He’s onto something:

Swift’s Web site has now posted two openings for a group called Swift Financial Services, described as a “skilled centralized finance group” located in Carson City, Nevada.

*One is for an “Advertising Accounting Specialist I” to provide “accurate and efficient entry of advertising payments,” among other duties.

*The other is for a “Circulation Accounting Specialist I” to provide “accurate and efficient entry of “subscriber, dealer and miscellaneous payments, balancing payment entry, submitting checks for deposit utilizing the desktop deposit software.”

Outsourcing is not new. But this is a reminder how community newspaper chains are also turning to the practice to cut costs and build efficiencies.

No outsourcing deals comes without some objections, and judging from this reader’s response, Swift’s is no exception.

My two-cent’s worth would be to provide some transparency and *explain to subscribers what’s going on.* Many others will no doubt raise similar concerns.

This is a sensitive topic among the management, though: Mentioning Swift in a column or article requires management approval, I was told once, when I innocently enough mentioned the newsroom won an award from Swift for its Sunday Express, along with some others.

Can McClintock unite or divide?

Our local partisan political bloggers (Russ Steele and George Rebane) are almost giddy, because Congressman Tom McClintock visited George’s home for a gathering of like-minded conservative people.

The discussion was predictible: criticizing Obama and his policies.

It got me thinking again whether Congressman McClintock will adequately represent our district.

On the plus side, Tom is more engaged with our community than John Doolittle. I also appreciate Tom’s institutional knowledge of government and politics more than his opponent Charlie Brown.

But Tom is an idealogue more than a pragmatist. I don’t see that changing much, and it’s a big downside.

Instead of going to George’s house, he should be going to the home or homes of all the registered Republicans and independents in our area who voted for Obama, and he should listen deeply and humbly to their concerns.
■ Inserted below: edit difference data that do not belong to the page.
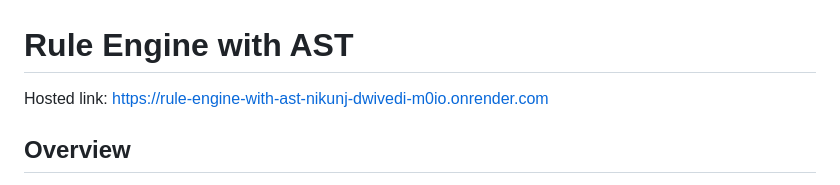
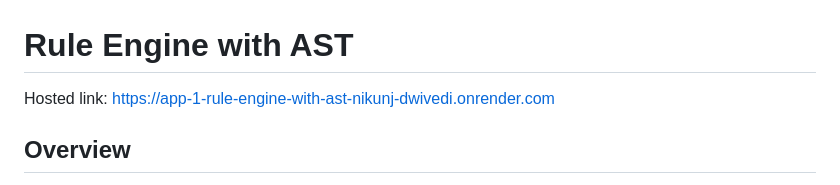
Before and after one commit to NikunjDwivedi/App1_Rule-Engine-with-AST_Nikunj, a Markdown page: README.md, the part around the change. Drawn GitHub-style.

```diff
--- a/README.md
+++ b/README.md
@@ -1,5 +1,5 @@
 # Rule Engine with AST
-Hosted link: https://rule-engine-with-ast-nikunj-dwivedi-m0io.onrender.com
+Hosted link: https://app-1-rule-engine-with-ast-nikunj-dwivedi.onrender.com
 
 ## Overview
 
```
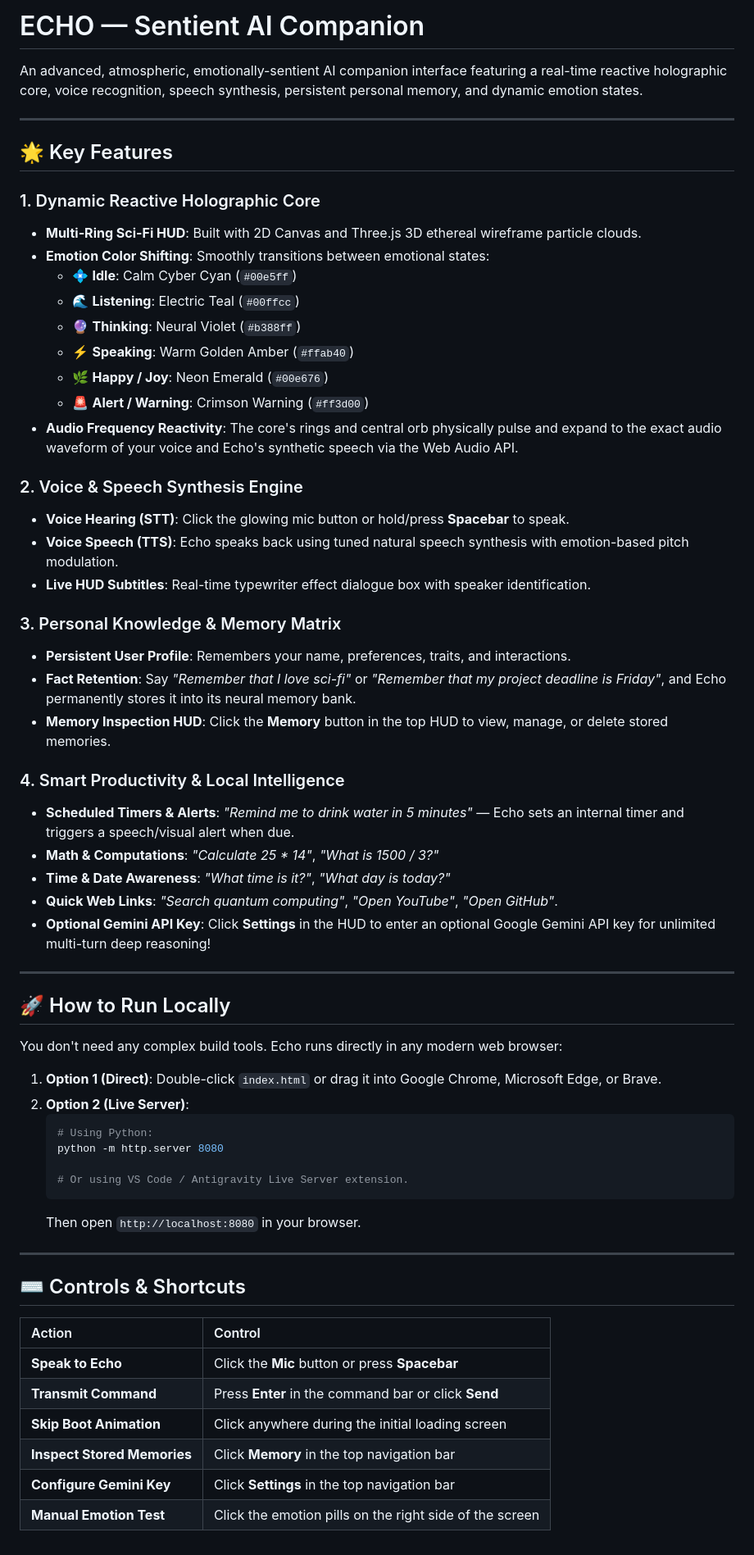
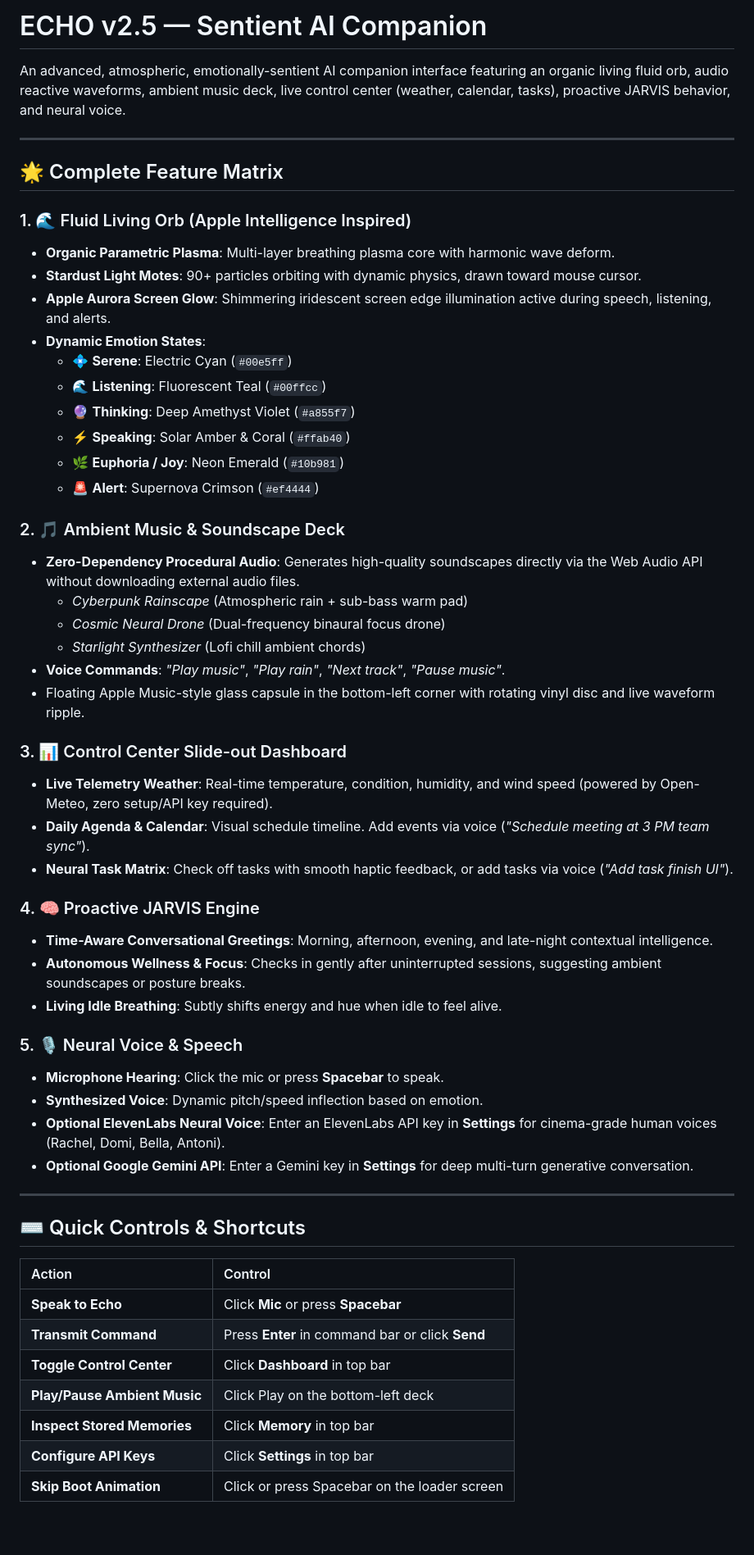
Before and after one commit to Alok2709-dev/Echo-1, a Markdown page: README.md, the part around the change. Shown at 82% size. GitHub-like rendering.

Commit message:
Update README with v2.5 complete feature documentation

````diff
--- a/README.md
+++ b/README.md
@@ -1,64 +1,57 @@
-# ECHO — Sentient AI Companion
+# ECHO v2.5 — Sentient AI Companion
 
-An advanced, atmospheric, emotionally-sentient AI companion interface featuring a real-time reactive holographic core, voice recognition, speech synthesis, persistent personal memory, and dynamic emotion states.
+An advanced, atmospheric, emotionally-sentient AI companion interface featuring an organic living fluid orb, audio reactive waveforms, ambient music deck, live control center (weather, calendar, tasks), proactive JARVIS behavior, and neural voice.
 
 ---
 
-## 🌟 Key Features
+## 🌟 Complete Feature Matrix
 
-### 1. Dynamic Reactive Holographic Core
-- **Multi-Ring Sci-Fi HUD**: Built with 2D Canvas and Three.js 3D ethereal wireframe particle clouds.
-- **Emotion Color Shifting**: Smoothly transitions between emotional states:
-  - 💠 **Idle**: Calm Cyber Cyan (`#00e5ff`)
-  - 🌊 **Listening**: Electric Teal (`#00ffcc`)
-  - 🔮 **Thinking**: Neural Violet (`#b388ff`)
-  - ⚡ **Speaking**: Warm Golden Amber (`#ffab40`)
-  - 🌿 **Happy / Joy**: Neon Emerald (`#00e676`)
-  - 🚨 **Alert / Warning**: Crimson Warning (`#ff3d00`)
-- **Audio Frequency Reactivity**: The core's rings and central orb physically pulse and expand to the exact audio waveform of your voice and Echo's synthetic speech via the Web Audio API.
+### 1. 🌊 Fluid Living Orb (Apple Intelligence Inspired)
+- **Organic Parametric Plasma**: Multi-layer breathing plasma core with harmonic wave deform.
+- **Stardust Light Motes**: 90+ particles orbiting with dynamic physics, drawn toward mouse cursor.
+- **Apple Aurora Screen Glow**: Shimmering iridescent screen edge illumination active during speech, listening, and alerts.
+- **Dynamic Emotion States**:
+  - 💠 **Serene**: Electric Cyan (`#00e5ff`)
+  - 🌊 **Listening**: Fluorescent Teal (`#00ffcc`)
+  - 🔮 **Thinking**: Deep Amethyst Violet (`#a855f7`)
+  - ⚡ **Speaking**: Solar Amber & Coral (`#ffab40`)
+  - 🌿 **Euphoria / Joy**: Neon Emerald (`#10b981`)
+  - 🚨 **Alert**: Supernova Crimson (`#ef4444`)
 
-### 2. Voice & Speech Synthesis Engine
-- **Voice Hearing (STT)**: Click the glowing mic button or hold/press **Spacebar** to speak.
-- **Voice Speech (TTS)**: Echo speaks back using tuned natural speech synthesis with emotion-based pitch modulation.
-- **Live HUD Subtitles**: Real-time typewriter effect dialogue box with speaker identification.
+### 2. 🎵 Ambient Music & Soundscape Deck
+- **Zero-Dependency Procedural Audio**: Generates high-quality soundscapes directly via the Web Audio API without downloading external audio files.
+  - *Cyberpunk Rainscape* (Atmospheric rain + sub-bass warm pad)
+  - *Cosmic Neural Drone* (Dual-frequency binaural focus drone)
+  - *Starlight Synthesizer* (Lofi chill ambient chords)
+- **Voice Commands**: *"Play music"*, *"Play rain"*, *"Next track"*, *"Pause music"*.
+- Floating Apple Music-style glass capsule in the bottom-left corner with rotating vinyl disc and live waveform ripple.
 
-### 3. Personal Knowledge & Memory Matrix
-- **Persistent User Profile**: Remembers your name, preferences, traits, and interactions.
-- **Fact Retention**: Say *"Remember that I love sci-fi"* or *"Remember that my project deadline is Friday"*, and Echo permanently stores it into its neural memory bank.
-- **Memory Inspection HUD**: Click the **Memory** button in the top HUD to view, manage, or delete stored memories.
+### 3. 📊 Control Center Slide-out Dashboard
+- **Live Telemetry Weather**: Real-time temperature, condition, humidity, and wind speed (powered by Open-Meteo, zero setup/API key required).
+- **Daily Agenda & Calendar**: Visual schedule timeline. Add events via voice (*"Schedule meeting at 3 PM team sync"*).
+- **Neural Task Matrix**: Check off tasks with smooth haptic feedback, or add tasks via voice (*"Add task finish UI"*).
 
-### 4. Smart Productivity & Local Intelligence
-- **Scheduled Timers & Alerts**: *"Remind me to drink water in 5 minutes"* — Echo sets an internal timer and triggers a speech/visual alert when due.
-- **Math & Computations**: *"Calculate 25 * 14"*, *"What is 1500 / 3?"*
-- **Time & Date Awareness**: *"What time is it?"*, *"What day is today?"*
-- **Quick Web Links**: *"Search quantum computing"*, *"Open YouTube"*, *"Open GitHub"*.
-- **Optional Gemini API Key**: Click **Settings** in the HUD to enter an optional Google Gemini API key for unlimited multi-turn deep reasoning!
+### 4. 🧠 Proactive JARVIS Engine
+- **Time-Aware Conversational Greetings**: Morning, afternoon, evening, and late-night contextual intelligence.
+- **Autonomous Wellness & Focus**: Checks in gently after uninterrupted sessions, suggesting ambient soundscapes or posture breaks.
+- **Living Idle Breathing**: Subtly shifts energy and hue when idle to feel alive.
+
+### 5. 🎙️ Neural Voice & Speech
+- **Microphone Hearing**: Click the mic or press **Spacebar** to speak.
+- **Synthesized Voice**: Dynamic pitch/speed inflection based on emotion.
+- **Optional ElevenLabs Neural Voice**: Enter an ElevenLabs API key in **Settings** for cinema-grade human voices (Rachel, Domi, Bella, Antoni).
+- **Optional Google Gemini API**: Enter a Gemini key in **Settings** for deep multi-turn generative conversation.
 
 ---
 
-## 🚀 How to Run Locally
-
-You don't need any complex build tools. Echo runs directly in any modern web browser:
-
-1. **Option 1 (Direct)**: Double-click `index.html` or drag it into Google Chrome, Microsoft Edge, or Brave.
-2. **Option 2 (Live Server)**:
-   ```bash
-   # Using Python:
-   python -m http.server 8080
-
-   # Or using VS Code / Antigravity Live Server extension.
-   ```
-   Then open `http://localhost:8080` in your browser.
-
----
-
-## ⌨️ Controls & Shortcuts
+## ⌨️ Quick Controls & Shortcuts
 
 | Action | Control |
 | :--- | :--- |
-| **Speak to Echo** | Click the **Mic** button or press **Spacebar** |
-| **Transmit Command** | Press **Enter** in the command bar or click **Send** |
-| **Skip Boot Animation** | Click anywhere during the initial loading screen |
-| **Inspect Stored Memories** | Click **Memory** in the top navigation bar |
-| **Configure Gemini Key** | Click **Settings** in the top navigation bar |
-| **Manual Emotion Test** | Click the emotion pills on the right side of the screen |
+| **Speak to Echo** | Click **Mic** or press **Spacebar** |
+| **Transmit Command** | Press **Enter** in command bar or click **Send** |
+| **Toggle Control Center** | Click **Dashboard** in top bar |
+| **Play/Pause Ambient Music** | Click Play on the bottom-left deck |
+| **Inspect Stored Memories** | Click **Memory** in top bar |
+| **Configure API Keys** | Click **Settings** in top bar |
+| **Skip Boot Animation** | Click or press Spacebar on the loader screen |
````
Obama and Brown carried Nevada County, and the conservatives need to be thinking more deeply about why that happened. They need to be reaching out to people who are frustrated ex-GOPers, not die-hards.

A big reason stemmed from the failures of the Bush administration after eight years – in economic, foreign and regulatory policy.

It must be embarassing for people such as Tom to lose that kind of support in such a conservative community, and he should be working hard to change that.

As an idealogue, Tom’s track record for helping to bring about needed reform in California also is questionable.

Tom served in the California legislature while the state fell into the abyss. His “just say no” power of persuasion is comparable to that of Sam Aanestad, but it didn’t work.

When you’re in a political minority, you need to pick a pragmatic issue and get it across the goal line – not speak out in broad ideological platitudes.

Though I don’t relish the term, Tom really is a “carpetbagger” politican who came to our district, largely because he stood the best chance of getting elected.

As I’ve written before, Placer County is the “new” Orange County, much of it stemming from “white flight” from Southern California and elsewhere.

But Placer and neighboring Nevada County aren’t big enough to spark a state-wide revolution, as Orange County was in the Reagan era.

So instead, you just wind up with like-minded people gathering together and not addressing the real elephant in the corner – literally and figuratively.

Now more than ever, our county has an opportunity to land some significant stimulus funding.

I don’t always agree with the policies. But let’s face it, we are “grant-land” around here, because we have failed to diversify our economy.

So we ought to be on the lookout for government funding that can stimulate our economy and save the ideology and history lessons for another day. Like it or not, nowadays you have to be more of an opportunist.

Our conservative leaders such as Tom also have to be thinking harder about the art of compromise and learning from the outcome of the last election.